September is National Childhood Obesity Awareness Month, and is important to think about this growing and devastating health issue.
The Centers for Disease Control and Prevention state that childhood obesity has more than doubled in children and quadrupled in adolescents in the past 30 years — frightening statistics, especially when we consider that in 2012 more than one third of children and adolescents were overweight or obese.
Being overweight or obese is a result of consuming more calories than are required for growth, maintenance and movement. It is influenced by genetic, behavioral and environmental factors.
The CDC notes that some of the immediate effects of childhood obesity are an increased risk for cardiovascular disease, such as high cholesterol or high blood pressure. Obese adolescents are more likely to have pre-diabetes. Obese children and adolescents run a greater risk for bone and joint problems, sleep apnea and social stigmatization leading to poor self-esteem.
More long-term health effects are that obese children are likely to be obese adults, and therefore more prone to adult health problems such as heart disease, type 2 diabetes, stroke, certain cancers and osteoarthritis. The cancers that are more prevalent in those who are overweight, according to the CDC, are cancer of the breast, colon, endometrium, esophagus, kidney, pancreas, gall bladder, thyroid, ovary, cervix and prostate, as well as multiple myeloma and Hodgkin’s lymphoma.
The CDC notes that as with most health issues, prevention is far more beneficial than any cure. Developing healthy lifestyle habits including healthy eating and daily physical activity can lower the risk of becoming obese and developing the related diseases. The dietary and exercise behaviors of children are profoundly influenced by their families, their communities, schools, child care settings, medical care providers, churches, government agencies, the media and entertainment industry, as well as the food and beverage industry.
Schools can be especially influential by providing a safe and supportive environment that encourages healthy behaviors and opportunities to learn about and engage in healthy eating and physical activity.
The Mayo clinic recommends proactive measures aimed at reducing the risk of your children becoming overweight, or help get their weight back on track. Children should have annual medical check-ups to ensure their weight is appropriate. As responsible parents, your weight should be appropriate and you should set a good example by exercising and eating healthily. Don’t use food as a reward or as a punishment.
Emphasize the positive by having active fun, and having a variety of fresh wholesome foods on hand rather than commercially prepared junk food.
Avoid focusing on your child’s weight and making it an issue. Sometimes children grow into their extra weight as they get taller, so be patient and assist them in becoming healthier and developing the habits that will support that goal.
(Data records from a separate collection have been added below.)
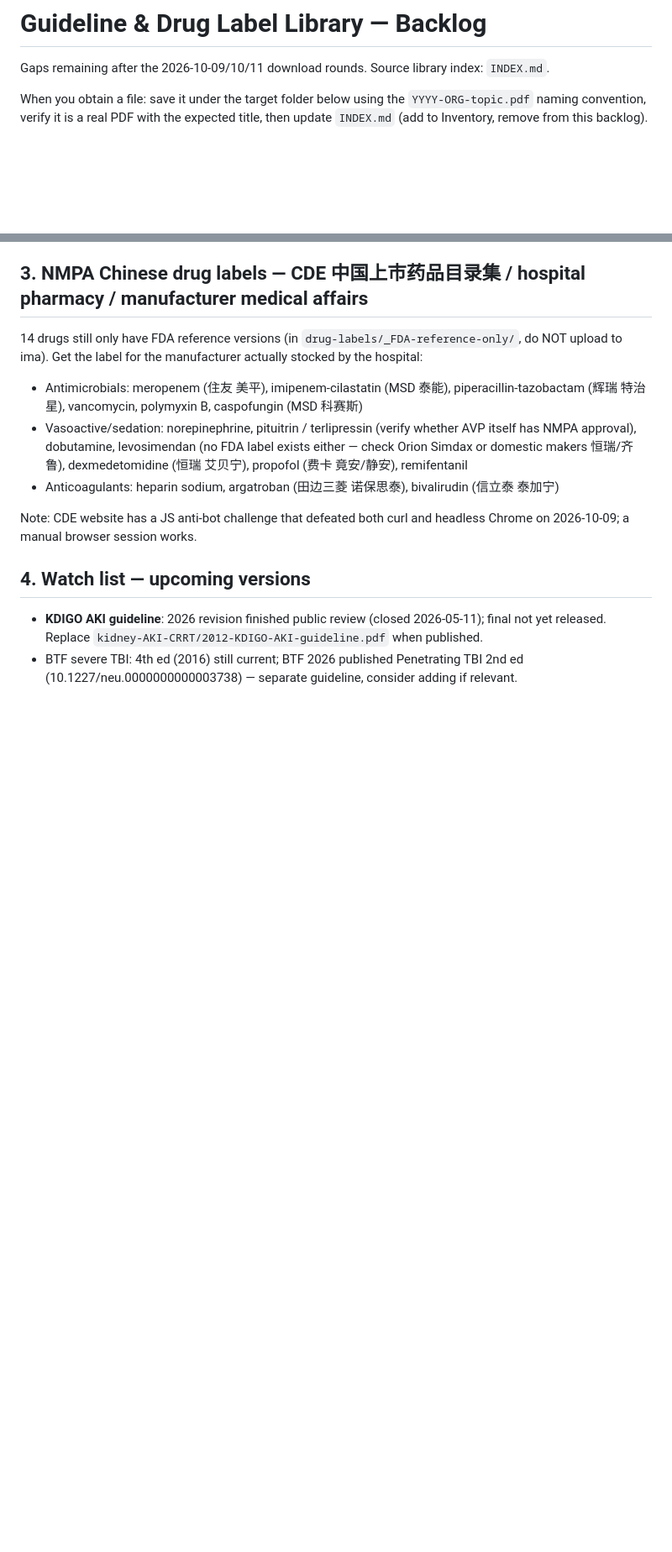
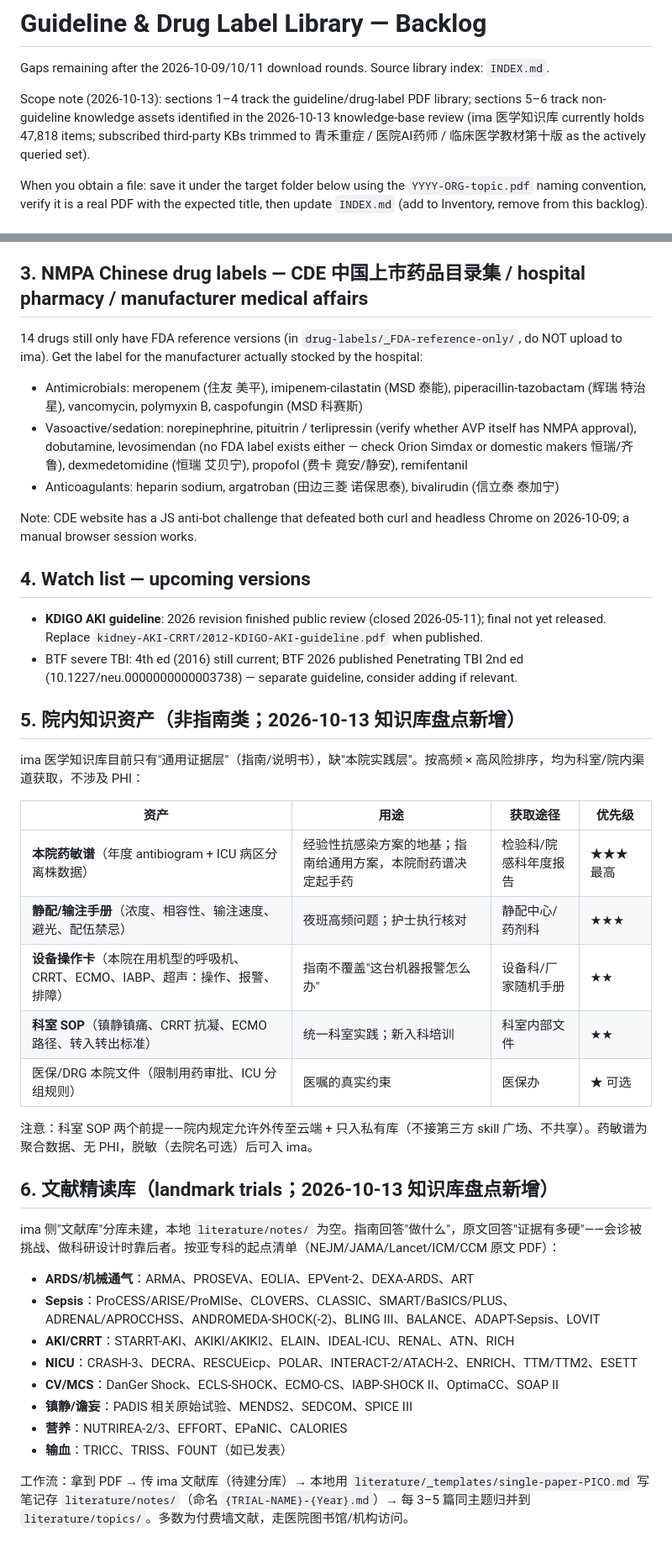
Before and after one commit to LenaYan/icu-workflow, a Markdown page: guidelines/_pdfs/BACKLOG.md, 2 parts joined by grey strips. Shown at 84% size. GitHub-like rendering; blank space fills up the shorter version.

Commit message:
Extend BACKLOG with hospital knowledge assets and landmark-trial reading library
- Scope note: sections 1-4 = PDF library gaps; 5-6 = non-guideline assets
  from 2026-10-13 knowledge-base review (47,818 items in ima 医学知识库;
  subscribed KBs trimmed to 青禾重症 / 医院AI药师 / 教材十版)
- New section 5: hospital knowledge assets (antibiogram, IV prep manual,
  device cards, dept SOPs with privacy prerequisites, DRG docs)
- New section 6: landmark-trial library starter list by subspecialty
  with PDF -> ima -> local PICO note workflow

```diff
--- a/guidelines/_pdfs/BACKLOG.md
+++ b/guidelines/_pdfs/BACKLOG.md
@@ -1,6 +1,8 @@
 # Guideline & Drug Label Library — Backlog
 
 Gaps remaining after the 2026-10-09/10/11 download rounds. Source library index: `INDEX.md`.
+
+Scope note (2026-10-13): sections 1–4 track the guideline/drug-label PDF library; sections 5–6 track non-guideline knowledge assets identified in the 2026-10-13 knowledge-base review (ima 医学知识库 currently holds 47,818 items; subscribed third-party KBs trimmed to 青禾重症 / 医院AI药师 / 临床医学教材第十版 as the actively queried set).
 
 When you obtain a file: save it under the target folder below using the
 `YYYY-ORG-topic.pdf` naming convention, verify it is a real PDF with the expected
@@ -76,3 +78,32 @@ Chrome on 2026-10-09; a manual browser session works.
   final not yet released. Replace `kidney-AKI-CRRT/2012-KDIGO-AKI-guideline.pdf` when published.
 - BTF severe TBI: 4th ed (2016) still current; BTF 2026 published Penetrating TBI 2nd ed
   (10.1227/neu.0000000000003738) — separate guideline, consider adding if relevant.
+
+## 5. 院内知识资产（非指南类；2026-10-13 知识库盘点新增）
+
+ima 医学知识库目前只有"通用证据层"（指南/说明书），缺"本院实践层"。按高频 × 高风险排序，均为科室/院内渠道获取，不涉及 PHI：
+
+| 资产 | 用途 | 获取途径 | 优先级 |
+|---|---|---|---|
+| **本院药敏谱**（年度 antibiogram + ICU 病区分离株数据） | 经验性抗感染方案的地基；指南给通用方案，本院耐药谱决定起手药 | 检验科/院感科年度报告 | ★★★ 最高 |
+| **静配/输注手册**（浓度、相容性、输注速度、避光、配伍禁忌） | 夜班高频问题；护士执行核对 | 静配中心/药剂科 | ★★★ |
+| **设备操作卡**（本院在用机型的呼吸机、CRRT、ECMO、IABP、超声：操作、报警、排障） | 指南不覆盖"这台机器报警怎么办" | 设备科/厂家随机手册 | ★★ |
+| **科室 SOP**（镇静镇痛、CRRT 抗凝、ECMO 路径、转入转出标准） | 统一科室实践；新入科培训 | 科室内部文件 | ★★ |
+| 医保/DRG 本院文件（限制用药审批、ICU 分组规则） | 医嘱的真实约束 | 医保办 | ★ 可选 |
+
+注意：科室 SOP 两个前提——院内规定允许外传至云端 + 只入私有库（不接第三方 skill 广场、不共享）。药敏谱为聚合数据、无 PHI，脱敏（去院名可选）后可入 ima。
+
+## 6. 文献精读库（landmark trials；2026-10-13 知识库盘点新增）
+
+ima 侧"文献库"分库未建，本地 `literature/notes/` 为空。指南回答"做什么"，原文回答"证据有多硬"——会诊被挑战、做科研设计时靠后者。按亚专科的起点清单（NEJM/JAMA/Lancet/ICM/CCM 原文 PDF）：
+
+- **ARDS/机械通气**：ARMA、PROSEVA、EOLIA、EPVent-2、DEXA-ARDS、ART
+- **Sepsis**：ProCESS/ARISE/ProMISe、CLOVERS、CLASSIC、SMART/BaSICS/PLUS、ADRENAL/APROCCHSS、ANDROMEDA-SHOCK(-2)、BLING III、BALANCE、ADAPT-Sepsis、LOVIT
+- **AKI/CRRT**：STARRT-AKI、AKIKI/AKIKI2、ELAIN、IDEAL-ICU、RENAL、ATN、RICH
+- **NICU**：CRASH-3、DECRA、RESCUEicp、POLAR、INTERACT-2/ATACH-2、ENRICH、TTM/TTM2、ESETT
+- **CV/MCS**：DanGer Shock、ECLS-SHOCK、ECMO-CS、IABP-SHOCK II、OptimaCC、SOAP II
+- **镇静/谵妄**：PADIS 相关原始试验、MENDS2、SEDCOM、SPICE III
+- **营养**：NUTRIREA-2/3、EFFORT、EPaNIC、CALORIES
+- **输血**：TRICC、TRISS、FOUNT（如已发表）
+
+工作流：拿到 PDF → 传 ima 文献库（待建分库）→ 本地用 `literature/_templates/single-paper-PICO.md` 写笔记存 `literature/notes/`（命名 `{TRIAL-NAME}-{Year}.md`）→ 每 3–5 篇同主题归并到 `literature/topics/`。多数为付费墙文献，走医院图书馆/机构访问。
```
Many children and adults tend to gain weight during the holidays and over special occasions. Preparing the family to stay on track throughout vacations with their exercise and healthy eating agenda is sensible and proactive. In many families, special occasions are synonymous with special food and overeating. While it is fine to celebrate a special day such as birthdays or other special days here and there with special treats, the celebration should not extend for weeks. Grandparents, aunts and uncles can be overindulgent with treats, not just at special times, and they should be invited to support your desire toward achieving better health and be asked to be part of the family’s lifestyle journey.
We have a national health crisis and only we can turn it around by choosing wisely for ourselves and our families!
Jane Riley, M.S., B.A., C.P.T., Certified Nutritional Adviser, can be reached at firstname.lastname@example.org, 212-1451 or www.janerileyfitness.com.